**Task objective**. Identify and copy all lines of the material where the string "section" is found.

**Records shown**.
######
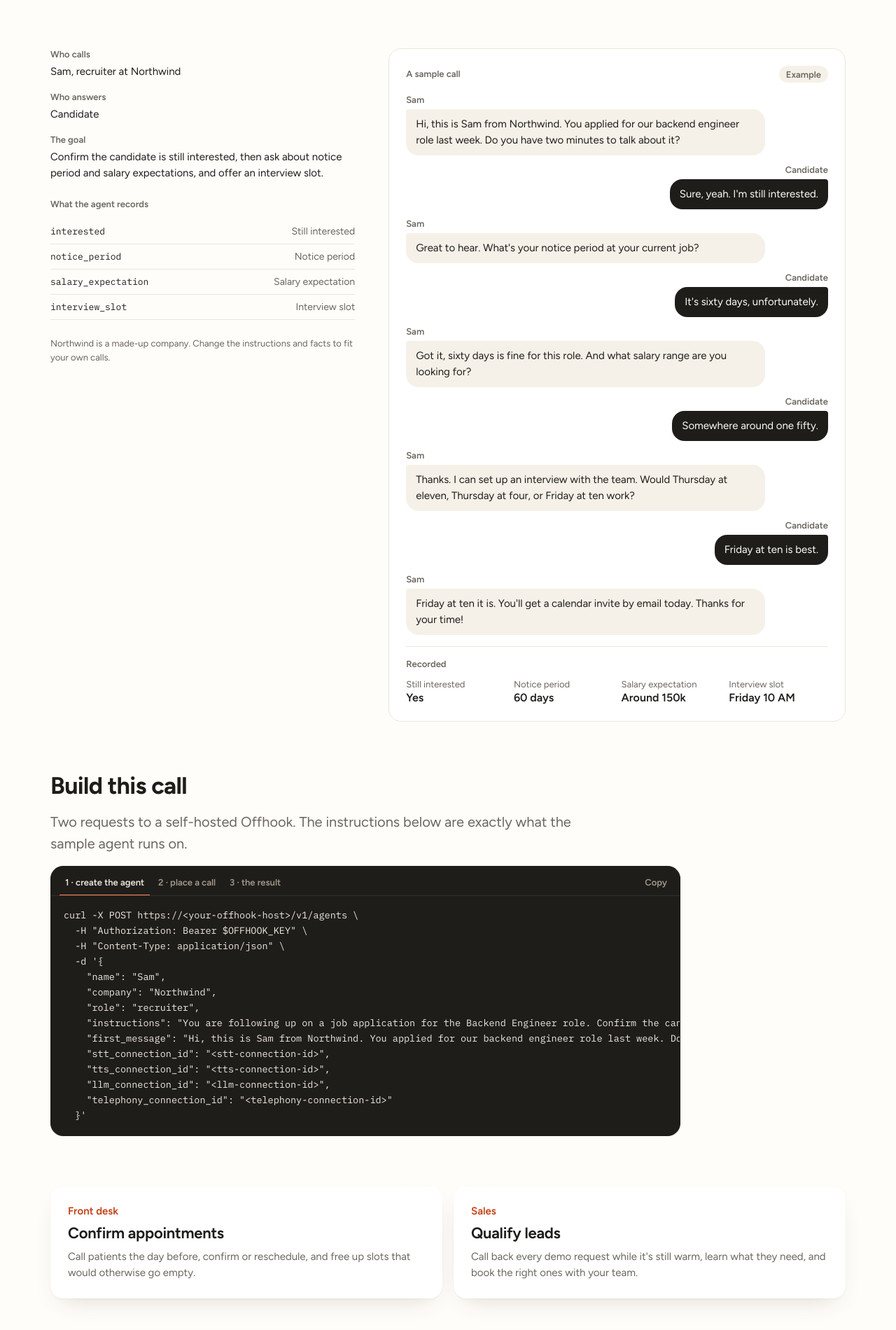
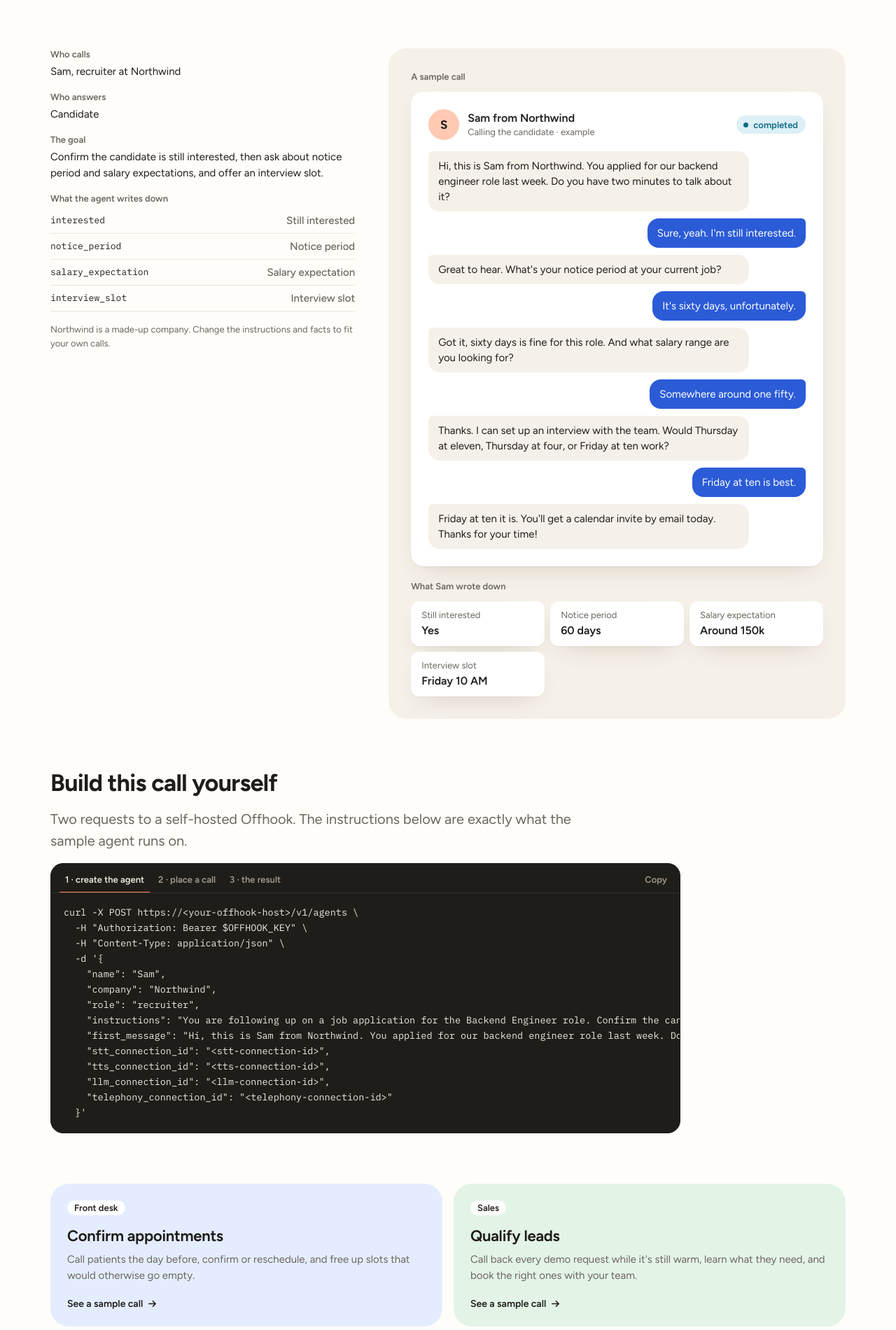
Before and after one commit to welldunai/offhook, an Astro site in the folder site/: page /use-cases/recruiter-screening in a window 1280 px wide. Shown: the part 380-2280 px from the top of the page at 70% size. Built offline with nearby package versions, Linux system fonts and the light colour scheme; Astro itself is replaced by a stand-in of ours.

Commit message:
Carry the warm design through use-case pages, share image and favicon
Co-Authored-By: Claude Opus 5.5 <noreply@anthropic.com>

```diff
--- a/site/src/layouts/Base.astro
+++ b/site/src/layouts/Base.astro
@@ -10,7 +10,7 @@ interface Props {
 const { title, description } = Astro.props;
 const canonical = new URL(Astro.url.pathname, Astro.site);
 const ogImage = new URL("/og.png", Astro.site);
-const ogAlt = "Offhook: an AI agent for the calls your team makes every day. A sample appointment call and what the agent recorded.";
+const ogAlt = "Offhook: describe the call and it makes it. An example call where Alex from Acme Clinic moves an appointment, with what it wrote down.";
 const GITHUB = "https://github.com/welldunai/offhook";
 const NAV = [
   { label: "Use cases", href: "/#use-cases" },
--- a/site/src/pages/use-cases/[slug].astro
+++ b/site/src/pages/use-cases/[slug].astro
@@ -50,7 +50,7 @@ const code = [
 <Base title={`${u.title} with an AI phone agent · Offhook`} description={u.summary}>
   <section class="wd-container uc-page">
     <header class="uc-head">
-      <p class="wd-eyebrow"><a class="crumb" href="/#use-cases">Use cases</a><span class="wd-eyebrow-sep">/</span>{u.team}</p>
+      <p class="wd-eyebrow"><a class="crumb" href="/#use-cases">Examples</a><span class="wd-eyebrow-sep">/</span>{u.team}</p>
       <h1 class="display-lg">{u.title}</h1>
       <p class="body-lg uc-lede">{u.summary}</p>
       <div class="wd-row">
@@ -67,7 +67,7 @@ const code = [
           <div><dt>Who answers</dt><dd>{personLabel}</dd></div>
           <div><dt>The goal</dt><dd>{u.goal}</dd></div>
         </dl>
-        <h2 class="uc-sub">What the agent records</h2>
+        <h2 class="wd-label">What the agent writes down</h2>
         <table class="uc-fields-table">
           <tbody>
             {u.fields.map((f) => (
@@ -79,41 +79,46 @@ const code = [
       </aside>
 
       <section class="uc-call" aria-labelledby="sample-title">
-        <div class="uc-call-head">
-          <h2 id="sample-title" class="uc-sub">A sample call</h2>
-          <span class="wd-badge">Example</span>
+        <h2 id="sample-title" class="wd-label">A sample call</h2>
+        <div class="wd-call">
+          <div class="wd-call-head">
+            <span class:list={["wd-avatar", "wd-avatar--lg", `wd-avatar--${u.tint}`]} aria-hidden="true">{u.agent.name[0]}</span>
+            <div class="wd-call-who">
+              <span class="wd-call-name">{u.agent.name} from {u.agent.company}</span>
+              <span class="wd-call-meta">Calling {u.person} · example</span>
+            </div>
+            <span class="wd-status wd-status--done"><span class="wd-status-dot" aria-hidden="true"></span>completed</span>
+          </div>
+          <ul class="wd-bubbles" aria-label="Transcript">
+            {u.sample.map((t) => (
+              <li class:list={["wd-bubble", t.who === "person" && "wd-bubble--caller"]}>
+                <span class="visually-hidden">{t.who === "agent" ? `${u.agent.name}: ` : `${personLabel}: `}</span>{t.text}
+              </li>
+            ))}
+          </ul>
         </div>
-        <ol class="chat">
-          {u.sample.map((t) => (
-            <li class:list={["chat-turn", t.who === "agent" ? "is-agent" : "is-person"]}>
-              <span class="chat-who">{t.who === "agent" ? u.agent.name : personLabel}</span>
-              <p>{t.text}</p>
-            </li>
+        <p class="wd-label scene-label">What {u.agent.name} wrote down</p>
+        <div class="wd-results">
+          {u.fields.map((f) => (
+            <div class="wd-result"><span>{f.label}</span><strong>{showValue(u.outcome[f.key])}</strong></div>
           ))}
-        </ol>
-        <div class="uc-outcome">
-          <span class="uc-sub">Recorded</span>
-          <dl>
-            {u.fields.map((f) => (
-              <div><dt>{f.label}</dt><dd>{showValue(u.outcome[f.key])}</dd></div>
-            ))}
-          </dl>
         </div>
       </section>
     </div>
 
     <section class="uc-build" aria-labelledby="build-title">
-      <h2 id="build-title" class="display-md">Build this call</h2>
+      <h2 id="build-title" class="display-md">Build this call yourself</h2>
       <p class="body-lg uc-lede">Two requests to a self-hosted Offhook. The instructions below are exactly what the sample agent runs on.</p>
       <Code tabs={code} />
     </section>
 
     <nav class="uc-more" aria-label="Other use cases">
       {others.map((o) => (
-        <a class="wd-card" href={`/use-cases/${o.slug}/`}>
-          <span class="wd-eyebrow">{o.team}</span>
-          <span class="wd-card-title">{o.title}</span>
-          <span class="wd-card-desc">{o.summary}</span>
+        <a class:list={["wd-tile", `wd-tile--${o.tint}`]} href={`/use-cases/${o.slug}/`}>
+          <span class="wd-tile-tag">{o.team}</span>
+          <span class="wd-tile-title">{o.title}</span>
+          <span class="wd-tile-desc">{o.summary}</span>
+          <span class="wd-tile-go">See a sample call <span class="wd-arrow" aria-hidden="true">→</span></span>
         </a>
       ))}
     </nav>
--- a/site/src/styles/site.css
+++ b/site/src/styles/site.css
@@ -242,3 +242,13 @@ h1, h2 { text-wrap: balance; }
 
 @media (max-width: 960px) { .hero--human { grid-template-columns: minmax(0, 1fr); gap: var(--space-6); padding-block: var(--space-6); } }
 @media (max-width: 560px) { .plan-grid > div { grid-template-columns: minmax(0, 1fr); gap: 2px; } .hero-scene { padding: var(--space-4); } }
+
+/* ---------- use-case pages (v2) ---------- */
+.visually-hidden { position: absolute; width: 1px; height: 1px; padding: 0; margin: -1px; overflow: hidden; clip: rect(0 0 0 0); white-space: nowrap; border: 0; }
+.uc-call { padding: var(--space-6); border-radius: var(--radius-xl); background: var(--surface-sunken); border: 0; box-shadow: none; gap: var(--space-3); }
+.uc-spec { gap: var(--space-4); }
+.uc-spec dt { font-size: 13px; line-height: 18px; font-weight: 600; color: var(--ink-muted); }
+.uc-fields-table td { font-size: 15px; }
+.uc-fields-table span { font-weight: 500; }
+.uc-more { grid-template-columns: repeat(2, minmax(0, 1fr)); }
+@media (max-width: 560px) { .uc-call { padding: var(--space-4); } }
```
Also changed, not shown: site/public/favicon.svg, site/public/og.png.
######
**Solution for this exercise**.
   <section class="wd-container uc-page">
       <section class="uc-call" aria-labelledby="sample-title">
       </section>
     <section class="uc-build" aria-labelledby="build-title">
     </section>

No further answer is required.